**Goal of the exercise**
Retype, without any change, the first line of the records and every line after it through the one containing "Some web libraries".

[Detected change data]
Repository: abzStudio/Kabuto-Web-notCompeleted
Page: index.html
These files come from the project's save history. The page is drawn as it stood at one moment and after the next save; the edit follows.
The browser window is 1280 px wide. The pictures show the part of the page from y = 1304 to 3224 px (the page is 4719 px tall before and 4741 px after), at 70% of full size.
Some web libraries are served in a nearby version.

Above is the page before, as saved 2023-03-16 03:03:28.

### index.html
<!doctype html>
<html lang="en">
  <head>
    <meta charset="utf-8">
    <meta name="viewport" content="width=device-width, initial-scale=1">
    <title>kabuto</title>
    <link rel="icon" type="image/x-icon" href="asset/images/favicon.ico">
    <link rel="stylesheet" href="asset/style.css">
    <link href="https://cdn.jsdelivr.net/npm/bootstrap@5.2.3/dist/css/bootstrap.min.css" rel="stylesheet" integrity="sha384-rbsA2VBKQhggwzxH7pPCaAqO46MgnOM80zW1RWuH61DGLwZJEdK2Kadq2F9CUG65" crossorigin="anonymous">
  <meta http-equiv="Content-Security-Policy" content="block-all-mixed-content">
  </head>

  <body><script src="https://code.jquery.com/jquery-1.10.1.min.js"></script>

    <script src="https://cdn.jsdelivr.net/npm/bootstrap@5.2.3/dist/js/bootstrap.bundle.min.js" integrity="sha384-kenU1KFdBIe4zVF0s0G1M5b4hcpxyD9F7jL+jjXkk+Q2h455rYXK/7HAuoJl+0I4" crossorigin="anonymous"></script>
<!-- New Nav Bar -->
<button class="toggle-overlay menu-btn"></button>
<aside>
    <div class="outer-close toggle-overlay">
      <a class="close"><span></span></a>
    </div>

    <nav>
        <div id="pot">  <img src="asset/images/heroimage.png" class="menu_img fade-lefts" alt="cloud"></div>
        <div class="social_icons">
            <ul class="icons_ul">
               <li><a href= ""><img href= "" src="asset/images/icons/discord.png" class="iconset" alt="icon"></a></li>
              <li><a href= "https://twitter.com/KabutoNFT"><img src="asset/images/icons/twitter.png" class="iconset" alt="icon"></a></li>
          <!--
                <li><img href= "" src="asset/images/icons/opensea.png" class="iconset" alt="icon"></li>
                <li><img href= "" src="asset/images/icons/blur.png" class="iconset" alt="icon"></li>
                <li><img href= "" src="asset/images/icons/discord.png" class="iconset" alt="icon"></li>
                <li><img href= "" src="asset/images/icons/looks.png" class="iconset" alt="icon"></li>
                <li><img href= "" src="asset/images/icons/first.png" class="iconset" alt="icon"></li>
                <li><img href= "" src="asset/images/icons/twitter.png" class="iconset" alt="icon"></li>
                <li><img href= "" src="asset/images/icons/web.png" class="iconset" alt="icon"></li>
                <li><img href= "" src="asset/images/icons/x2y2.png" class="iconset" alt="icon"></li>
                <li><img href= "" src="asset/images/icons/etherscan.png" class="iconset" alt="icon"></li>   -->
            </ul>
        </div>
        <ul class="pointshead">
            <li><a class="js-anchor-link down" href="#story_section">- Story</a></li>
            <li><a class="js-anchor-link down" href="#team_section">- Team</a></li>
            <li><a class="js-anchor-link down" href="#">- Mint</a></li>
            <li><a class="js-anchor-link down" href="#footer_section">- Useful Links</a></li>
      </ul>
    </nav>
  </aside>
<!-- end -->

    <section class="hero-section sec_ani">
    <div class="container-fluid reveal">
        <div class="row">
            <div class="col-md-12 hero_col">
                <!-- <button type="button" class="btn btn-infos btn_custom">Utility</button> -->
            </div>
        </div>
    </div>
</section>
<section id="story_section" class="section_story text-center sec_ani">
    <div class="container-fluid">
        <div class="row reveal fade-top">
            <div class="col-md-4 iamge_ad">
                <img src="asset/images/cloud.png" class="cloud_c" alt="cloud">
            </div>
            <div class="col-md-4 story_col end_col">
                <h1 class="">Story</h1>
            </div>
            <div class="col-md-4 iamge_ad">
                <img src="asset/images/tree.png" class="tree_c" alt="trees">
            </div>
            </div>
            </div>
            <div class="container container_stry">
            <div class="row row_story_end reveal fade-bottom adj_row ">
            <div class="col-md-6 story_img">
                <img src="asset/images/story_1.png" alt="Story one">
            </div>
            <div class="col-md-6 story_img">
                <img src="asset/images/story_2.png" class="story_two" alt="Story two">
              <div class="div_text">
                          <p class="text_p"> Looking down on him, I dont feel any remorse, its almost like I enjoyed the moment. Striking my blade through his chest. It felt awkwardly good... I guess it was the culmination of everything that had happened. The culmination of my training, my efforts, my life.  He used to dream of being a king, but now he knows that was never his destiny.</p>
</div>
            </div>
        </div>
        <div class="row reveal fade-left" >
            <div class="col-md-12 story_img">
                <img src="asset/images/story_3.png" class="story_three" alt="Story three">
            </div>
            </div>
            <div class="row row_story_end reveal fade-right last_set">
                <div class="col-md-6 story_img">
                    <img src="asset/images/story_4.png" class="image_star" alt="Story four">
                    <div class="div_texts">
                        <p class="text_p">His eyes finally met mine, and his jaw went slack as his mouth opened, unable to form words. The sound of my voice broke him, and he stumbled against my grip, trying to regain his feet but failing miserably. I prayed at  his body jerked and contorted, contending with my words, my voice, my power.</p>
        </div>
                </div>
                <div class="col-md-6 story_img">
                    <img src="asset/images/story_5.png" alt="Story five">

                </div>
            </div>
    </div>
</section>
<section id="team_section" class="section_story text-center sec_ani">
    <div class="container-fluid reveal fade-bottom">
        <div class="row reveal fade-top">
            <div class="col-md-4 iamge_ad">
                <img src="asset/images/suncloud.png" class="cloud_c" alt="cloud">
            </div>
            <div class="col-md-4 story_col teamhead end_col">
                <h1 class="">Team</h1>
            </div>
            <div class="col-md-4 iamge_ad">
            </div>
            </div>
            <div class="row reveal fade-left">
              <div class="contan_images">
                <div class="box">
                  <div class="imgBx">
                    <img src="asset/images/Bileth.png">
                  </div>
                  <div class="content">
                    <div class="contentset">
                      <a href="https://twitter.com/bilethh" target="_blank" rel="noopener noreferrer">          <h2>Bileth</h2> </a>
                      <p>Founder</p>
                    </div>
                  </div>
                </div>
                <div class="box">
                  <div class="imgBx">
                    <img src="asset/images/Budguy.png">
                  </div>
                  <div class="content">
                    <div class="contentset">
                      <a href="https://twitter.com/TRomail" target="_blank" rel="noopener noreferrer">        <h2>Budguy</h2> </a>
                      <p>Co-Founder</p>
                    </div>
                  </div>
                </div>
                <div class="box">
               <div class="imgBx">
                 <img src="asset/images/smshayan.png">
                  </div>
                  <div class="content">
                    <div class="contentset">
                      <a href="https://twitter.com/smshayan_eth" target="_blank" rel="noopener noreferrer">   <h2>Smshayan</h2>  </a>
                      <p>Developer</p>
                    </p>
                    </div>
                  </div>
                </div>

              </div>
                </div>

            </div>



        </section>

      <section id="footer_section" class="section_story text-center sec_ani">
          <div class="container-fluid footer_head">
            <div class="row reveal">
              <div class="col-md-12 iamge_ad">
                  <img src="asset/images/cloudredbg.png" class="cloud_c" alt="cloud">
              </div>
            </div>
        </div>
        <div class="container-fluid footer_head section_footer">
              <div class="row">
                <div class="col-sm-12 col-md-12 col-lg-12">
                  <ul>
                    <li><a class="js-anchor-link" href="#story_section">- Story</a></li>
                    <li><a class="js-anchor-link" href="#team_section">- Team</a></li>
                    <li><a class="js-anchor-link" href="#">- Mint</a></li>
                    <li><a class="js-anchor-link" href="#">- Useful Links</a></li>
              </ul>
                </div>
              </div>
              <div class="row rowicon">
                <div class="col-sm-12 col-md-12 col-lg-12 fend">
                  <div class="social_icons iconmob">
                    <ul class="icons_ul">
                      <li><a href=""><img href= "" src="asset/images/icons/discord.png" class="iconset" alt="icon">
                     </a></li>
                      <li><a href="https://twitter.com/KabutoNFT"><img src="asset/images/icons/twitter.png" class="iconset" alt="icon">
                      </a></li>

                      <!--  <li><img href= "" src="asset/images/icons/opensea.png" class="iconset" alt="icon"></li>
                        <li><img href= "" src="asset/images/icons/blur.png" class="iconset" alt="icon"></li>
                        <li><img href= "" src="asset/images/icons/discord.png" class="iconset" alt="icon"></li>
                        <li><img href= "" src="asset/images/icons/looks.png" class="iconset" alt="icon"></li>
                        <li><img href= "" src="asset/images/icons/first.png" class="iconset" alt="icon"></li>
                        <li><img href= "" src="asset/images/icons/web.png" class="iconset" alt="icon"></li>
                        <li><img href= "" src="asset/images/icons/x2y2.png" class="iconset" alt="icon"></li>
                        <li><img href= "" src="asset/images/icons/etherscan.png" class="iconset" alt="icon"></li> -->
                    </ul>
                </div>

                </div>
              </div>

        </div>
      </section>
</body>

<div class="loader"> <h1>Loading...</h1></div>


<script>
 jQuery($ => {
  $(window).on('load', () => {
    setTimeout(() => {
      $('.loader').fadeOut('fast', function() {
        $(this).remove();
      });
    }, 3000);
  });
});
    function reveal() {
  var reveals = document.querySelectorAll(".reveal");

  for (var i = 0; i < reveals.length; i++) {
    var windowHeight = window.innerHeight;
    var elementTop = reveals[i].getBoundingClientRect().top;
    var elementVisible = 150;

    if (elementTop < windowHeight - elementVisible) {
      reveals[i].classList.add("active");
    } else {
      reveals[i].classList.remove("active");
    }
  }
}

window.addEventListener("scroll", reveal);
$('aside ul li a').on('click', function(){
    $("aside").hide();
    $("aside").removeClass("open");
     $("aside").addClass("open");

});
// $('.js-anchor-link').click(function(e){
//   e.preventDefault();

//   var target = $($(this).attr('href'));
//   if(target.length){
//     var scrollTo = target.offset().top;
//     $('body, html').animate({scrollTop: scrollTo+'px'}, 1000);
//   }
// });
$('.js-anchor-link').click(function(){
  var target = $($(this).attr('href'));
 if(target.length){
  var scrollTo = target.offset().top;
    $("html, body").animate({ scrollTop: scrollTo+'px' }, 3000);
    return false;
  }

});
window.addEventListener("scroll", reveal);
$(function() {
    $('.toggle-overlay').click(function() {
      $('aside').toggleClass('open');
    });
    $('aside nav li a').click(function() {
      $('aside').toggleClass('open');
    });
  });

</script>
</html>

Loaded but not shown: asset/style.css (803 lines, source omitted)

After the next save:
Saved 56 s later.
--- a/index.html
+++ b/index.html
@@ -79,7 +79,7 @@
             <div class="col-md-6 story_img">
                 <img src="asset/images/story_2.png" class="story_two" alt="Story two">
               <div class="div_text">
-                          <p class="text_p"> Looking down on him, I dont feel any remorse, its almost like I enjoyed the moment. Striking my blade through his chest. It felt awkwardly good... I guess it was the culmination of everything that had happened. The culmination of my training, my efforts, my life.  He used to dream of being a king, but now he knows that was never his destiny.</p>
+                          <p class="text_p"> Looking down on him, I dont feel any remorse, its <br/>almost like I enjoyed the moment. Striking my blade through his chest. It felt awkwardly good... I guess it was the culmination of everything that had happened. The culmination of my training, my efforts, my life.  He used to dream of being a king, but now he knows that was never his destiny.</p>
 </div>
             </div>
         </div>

**Answer to this task**
Repository: abzStudio/Kabuto-Web-notCompeleted
Page: index.html
These files come from the project's save history. The page is drawn as it stood at one moment and after the next save; the edit follows.
The browser window is 1280 px wide. The pictures show the part of the page from y = 1304 to 3224 px (the page is 4719 px tall before and 4741 px after), at 70% of full size.
Some web libraries are served in a nearby version.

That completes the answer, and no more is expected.